Consider driving 65 MPH down the highway without a windshield. It doesn’t take very long to realize what a bad idea that is with all the dust, dirt, bugs, and whatever else is in the air pelting your face and eyes. Thankfully, we have windshields to protect us from all that. Another reason to be thankful for that windshield is that it protects drivers and passengers from serious injuries if the windshield is damaged or broken in an accident. It does this because it is made of laminated safety glass that is designed to hold together when fractured, resulting in “spider web” cracking. This same material was also used for the lenses of gas masks during World War I, and is one of the earliest examples of eye protection.
Why Wear Safety Glasses, Even If You’re Not In A Hazardous Occupation
Fast forward almost a century, and now eye protection comes in many different forms: from glasses and goggles up to face shields and helmets. Eye protection is used in many occupations in hospitals, factories, laboratories, construction sites, and the military, as well as police and fire departments. Even professional athletes use eye protection for hockey, football, baseball, tennis, archery, swimming, cycling, and motocross. And it isn’t limited to work, either, because people use eye protection for many hobbies and home projects.
In the last 100 years, eye protection has evolved and become more mainstream. Why? It isn’t because human nature is to protect our vision, even though we do need our vision for the most important day to day aspects of our lives. On the contrary, it is human nature to take advantage of what we were born with and not protect it. But, if we damage our sight, we’re not getting it back.
Why Wear Safety Glasses, Even If You Think They Won’t Work
When we “remember” to wear our safety glasses at work, how do we know we can trust them? Let’s put it to the test. Imagine standing in the end zone of Soldier Field, and in the other end zone sits a test dummy wearing safety glasses. You are handed a gun that shoots a one-quarter inch steel ball at the speed of 150 feet per second. Your task is to aim at the test dummy, right in the eye, and shoot. We will pretend, since we are imagining, that you are a perfect shot. The one-quarter inch steel ball hits the safety glasses in two seconds, bounces off, and results in zero penetration to the safety glasses, leaving our friendly volunteer unharmed.
Now it’s your turn to be the test dummy. But this time you’re not going to be wearing safety glasses because you forgot them in the car. And we are not going to be on a football field with a testing gun, but rather in the workplace where small pieces of metal or concrete are flying around. That piece of debris is flying right at your eye from ten feet away at a rate of 50 feet per second. Of course you didn’t see it to duck out of the way, because it only took 0.20 seconds to reach you. Thankfully, we only imagined this scenario; otherwise, you would have permanent eye and vision damage just because you didn’t go back to your car for your safety glasses.

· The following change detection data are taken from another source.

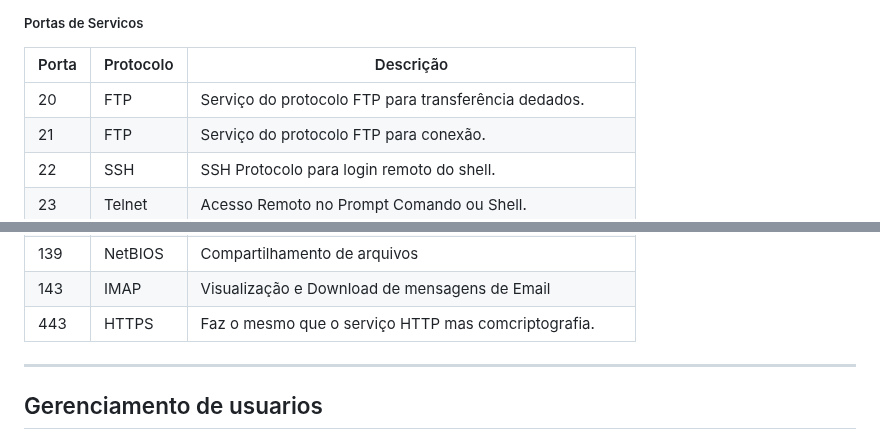
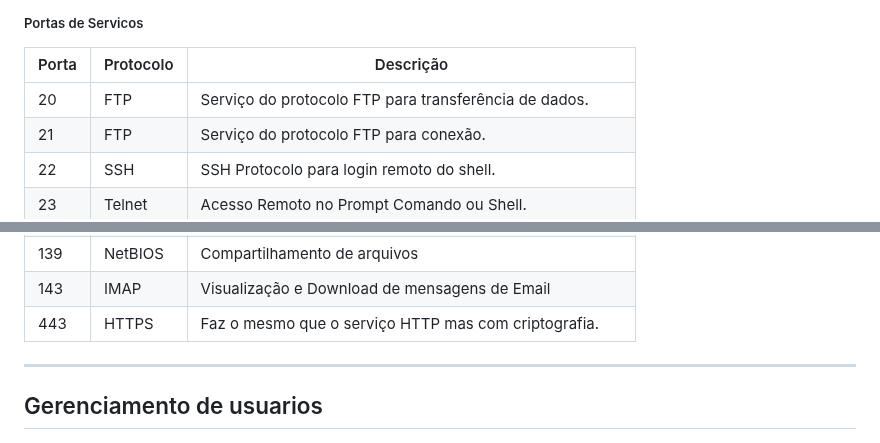
Before and after one commit to Mateus-Alencar/devops-notebook, a Markdown page: Comands_linux_server.md, 2 parts joined by grey strips. Drawn GitHub-style.

Commit message:
Melhorar documentacao sobre linux

```diff
--- a/Comands_linux_server.md
+++ b/Comands_linux_server.md
@@ -1028,7 +1028,7 @@ IP (Internet Protocol): Responsável por endereçar e rotear pacotes de dados at
 
 | Porta | Protocolo | Descrição |
 | ----- | --------- | --------- |
-| 20 | FTP | Serviço do protocolo FTP para transferência dedados. |
+| 20 | FTP | Serviço do protocolo FTP para transferência de dados. |
 | 21 | FTP | Serviço do protocolo FTP para conexão. |
 | 22 | SSH | SSH Protocolo para login remoto do shell. |
 | 23 | Telnet | Acesso Remoto no Prompt Comando ou Shell. |
@@ -1040,7 +1040,7 @@ IP (Internet Protocol): Responsável por endereçar e rotear pacotes de dados at
 | 137 | NetBIOS | Resolução de nomes NetBIOS. |
 | 139 | NetBIOS | Compartilhamento de arquivos|
 | 143 | IMAP | Visualização e Download de mensagens de Email|
-| 443 | HTTPS | Faz o mesmo que o serviço HTTP mas comcriptografia. |
+| 443 | HTTPS | Faz o mesmo que o serviço HTTP mas com criptografia. |
 
 ---
 ## Gerenciamento de usuarios
```
Also changed, not shown: other parts of Comands_linux_server.md (+3 -3 lines).
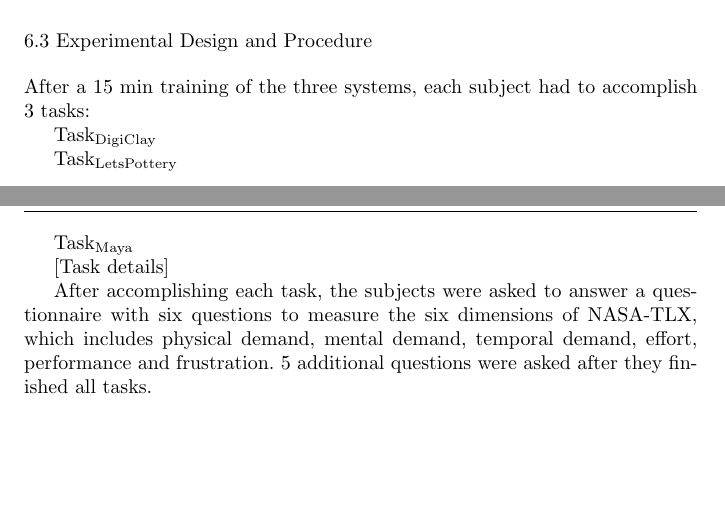
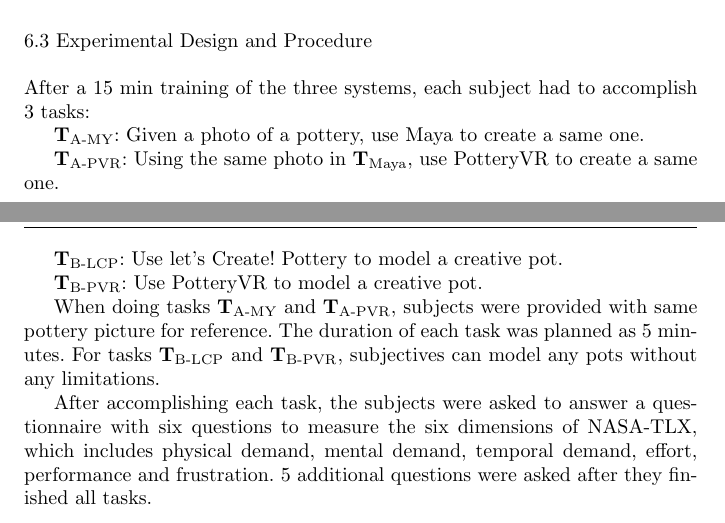
Before and after one commit to gaozihan3g/Paper, a LaTeX paper (LaTeX_Springer_Template/pottery.tex): two parts of pages 14 and 15 of 21, joined at a grey line, cut so that both start at the same text, the shorter picture padded with empty space. Compiled offline with pdfLaTeX.

Commit message:
result + tasks

```diff
--- a/LaTeX_Springer_Template/pottery.tex
+++ b/LaTeX_Springer_Template/pottery.tex
@@ -554,13 +555,17 @@ Figure 11 shows two subjects using our system to throw pottery. Figure 12 shows
 
 After a 15 min training of the three systems, each subject had to accomplish 3 tasks:
 
-Task\textsubscript{DigiClay}
+\textbf{T}\textsubscript{A-MY}: Given a photo of a pottery, use Maya to create a same one.
 
-Task\textsubscript{LetsPottery}
+\textbf{T}\textsubscript{A-PVR}: Using the same photo in \textbf{T}\textsubscript{Maya}, use PotteryVR to create a same one.
 
-Task\textsubscript{Maya}
+\textbf{T}\textsubscript{B-LCP}: Use let's Create! Pottery to model a creative pot.
 
-[Task details]
+\textbf{T}\textsubscript{B-PVR}: Use PotteryVR to model a creative pot.
+
+%[Task details]
+When doing tasks \textbf{T}\textsubscript{A-MY} and \textbf{T}\textsubscript{A-PVR}, subjects were provided with same pottery picture for reference. The duration of each task was planned as 5 minutes.
+For tasks \textbf{T}\textsubscript{B-LCP} and \textbf{T}\textsubscript{B-PVR}, subjectives can model any pots without any limitations.
 
 %[NASA-TLX]
 After accomplishing each task, the subjects were asked to answer a questionnaire with six questions to measure the six dimensions of NASA-TLX, which includes physical demand, mental demand, temporal demand, effort, performance and frustration. 5 additional questions were asked after they finished all tasks.
```
Also changed, not shown: LaTeX_Springer_Template/pottery.pdf, LaTeX_Springer_Template/pottery.tex (21 more changed lines), 1 other file.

This example can be used over and over for any industrial or construction scenario and for many home scenarios. The fact of the matter is, we know why to wear safety glasses, but American workers are still suffering 2,000 eye injuries per day. That adds up to $300 million in medical bills, compensation and downtime annually.
Ensure Employees Understand Why To Wear Safety Glasses
To ensure employees are properly protected from eye injuries, a 100% safety glasses policy must be in place, not taken lightly, and strictly enforced. The safety glasses should have a marking on them of “Z87.1” “Z87” or “Z87+.” This will ensure that your safety glasses will hold up to a one-quarter inch steel ball at the speed of 150 feet per second.
Why Wear Safety Glasses? To Protect Your Vision. Bottom Line.
With these easy policies in place all employees will be able to go home and SEE their family every night